Workers in the public sector are now better protected from work-related accidents and illnesses with the newly issued Joint Memorandum Circular NO.1, series of 2020, of the Civil Service Commission, Department of Health, and Department of Labor and Employment (DOLE).

The said memorandum Circular contains the Occupational Safety and Health Standard for the Public Sector which will cover all officials and employees in the National Government Agencies, State Universities and Colleges, Local Government Units, and Government Owned and Controlled Corporations, with permanent, temporary, or casual status, including job order and contract of service workers, and  institutional and individual contractors.

All government agencies are required to establish their own occupational safety and health (OSH) program, create a safety and health committee and/or special investigation committee, and designate a safety and health officer to ensure that compliance to this guidelines is implemented in their respective workplaces. The budget for the implementation of OSH programs must be included in the agency’s Annual Work and Financial Plan.

The OSH program of government agencies should, at the minimum, include prevention and surveillance for work-related accidents and illnesses, medical services assistance and rehabilitation, health and wellness, and information and education campaigns, Health and wellness in the workplaces may be enhanced with the installation of facilities for recreation, trainings, and day care, as well as lactation rooms for breastfeeding employees. The needs of pregnant women, older workers, differently-abled, and special-needs workers must be considered in the development of work assignments and good working atmosphere.

Adequate and appropriate signages for fire, emergency, danger, and the Globally Harmonized System for Classification and Labelling of Chemicals must be in displayed in strategic places. Facilities for persons with disabilities must be installed as well as adequate and separate comfort rooms and sanitary facilities for male and female employees.  The construction and maintenance of buildings must conform to Rule 1960 of the DOLE’s Occupational Safety and Health Standards (OSHS).

To prevent the exposure of workers to gases, contaminants, and other stressors that can affect health, an indoor air quality management program must be implemented. The handling, and use, and storage of hazardous materials must also be in conformance to the Republic Act No. 6969, Rule 1090 of DOLE’s OSHS, and DOLE Department Order 136 -14, series of 2014.

Good housekeeping must be maintained at all times and provisions for appropriate personal protective equipment (PPEs) must comply with Rule 1080 of DOLE’s OSHS.

A risk reduction management system and crisis management plan and contingency program must be established. These plans and programs must include the regular conduct of emergency drills and trainings, provision f emergency supplies such as fire extinguishers, first-aid kits and the designation of first-aiders trained and certified by the Philippine Red Cross, or other accredited first-aid training providers. There should also be a Memorandum of Agreement with the nearest government health facility for cases of medical emergencies.
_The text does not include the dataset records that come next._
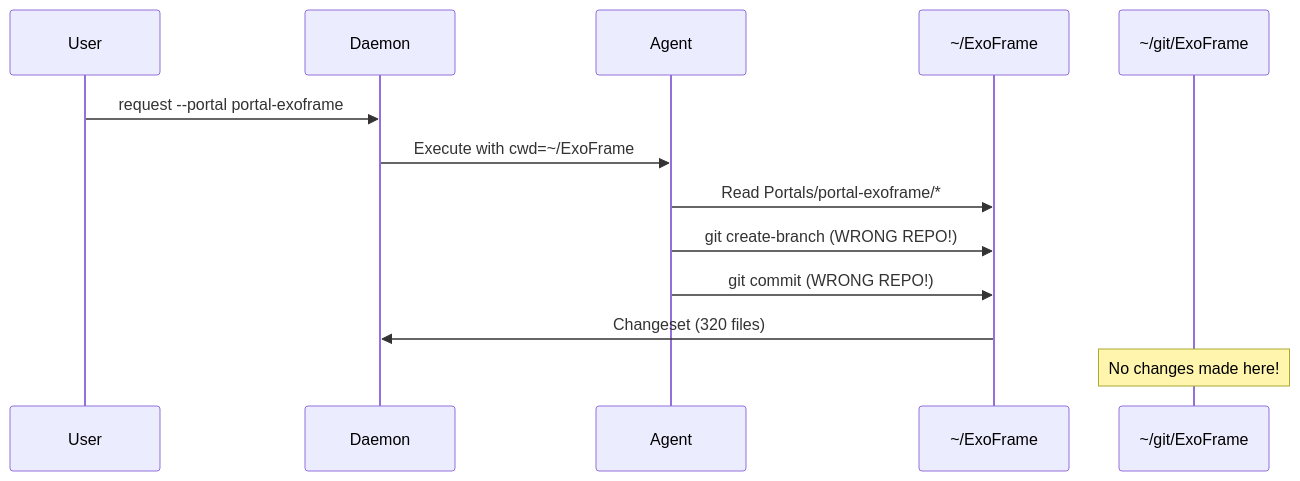
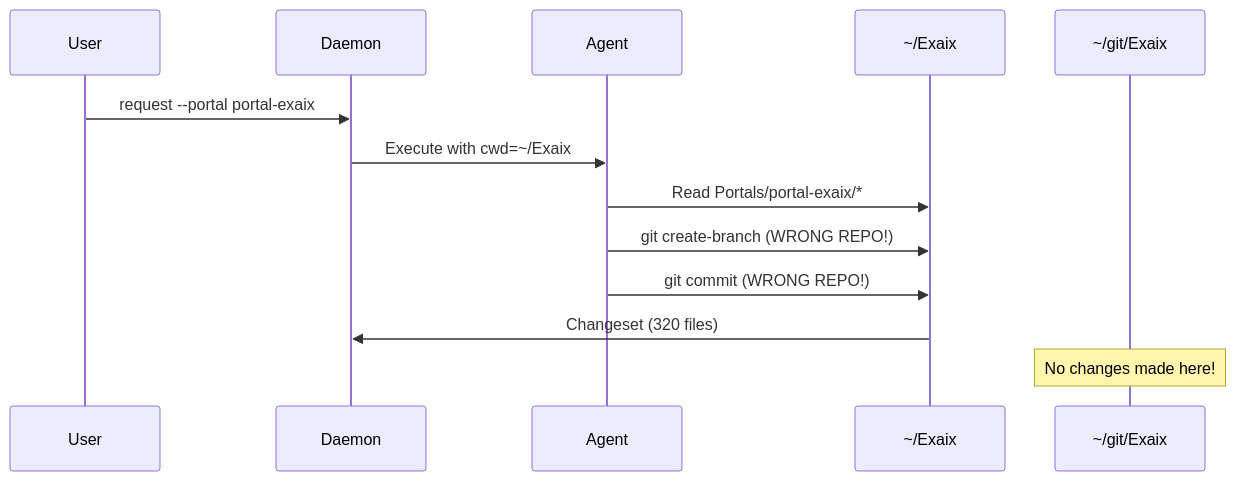
Before and after one commit to dostark/exaix-public: the first of 2 diagrams in .copilot/planning/phase-35-portal-workspace-integration.md, drawn with Mermaid. The commit also changed other lines of this file and 664 other files, not shown here.

First line of the commit message:
refactor(rebranding): rename ExoFrame to Exaix across entire codebase

````diff
--- a/.copilot/planning/phase-35-portal-workspace-integration.md
+++ b/.copilot/planning/phase-35-portal-workspace-integration.md
@@ -160,16 +160,16 @@
 ```mermaid
 sequenceDiagram
     participant User
     participant Daemon
     participant Agent
-    participant DeployedWS as ~/ExoFrame
-    participant Portal as ~/git/ExoFrame
+    participant DeployedWS as ~/Exaix
+    participant Portal as ~/git/Exaix
 
-    User->>Daemon: request --portal portal-exoframe
-    Daemon->>Agent: Execute with cwd=~/ExoFrame
-    Agent->>DeployedWS: Read Portals/portal-exoframe/*
+    User->>Daemon: request --portal portal-exaix
+    Daemon->>Agent: Execute with cwd=~/Exaix
+    Agent->>DeployedWS: Read Portals/portal-exaix/*
     Agent->>DeployedWS: git create-branch (WRONG REPO!)
     Agent->>DeployedWS: git commit (WRONG REPO!)
     DeployedWS->>Daemon: Changeset (320 files)
     Note over Portal: No changes made here!
 ```
````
Government agencies must also implement workplaces policies and programs on medical assistance and benefits, prohibition of smoking, drug-free workplace, and prevention and control of tuberculosis, HIV and AIDS, and Hepatitis B.

Adequate breaks must be provided to prevent exposure of employees to illnesses brought about by prolonged sitting. Agency heads must also allow and adopt flexible work arrangements and ensure strict observance of the Omnibus Rules on Leaves.  

Designated safety officers must undergo OSH trainings to fulfill his/hr responsibilities which include acting as the focal person for implementing OSH programs in the workplace, serving as secretary of the safety and health committee, reporting accidents and coordinating OSH training programs for his/her colleagues.

The safety and health committee of each government agency must be chaired by the head of the agency or his/her authorized representative and the members must include the highest ranking officer in charge of human resource, two representatives from the accredited employees’ association, the agency physician, and a representative from the Local Risk Reduction and Management Council. Safety and health committees must e established at the national, local and regional levels as applicable.

There should be reporting mechanism for work-related accidents, injuries, and illnesses If these should result in death or permanent total disability a report must be submitted within 24 hours after its occurrence to the safety and health committee and head of the agency.

Officials and employees who violate this guidelines shall be subject to administrative disciplinary action.

END/ DJ Romero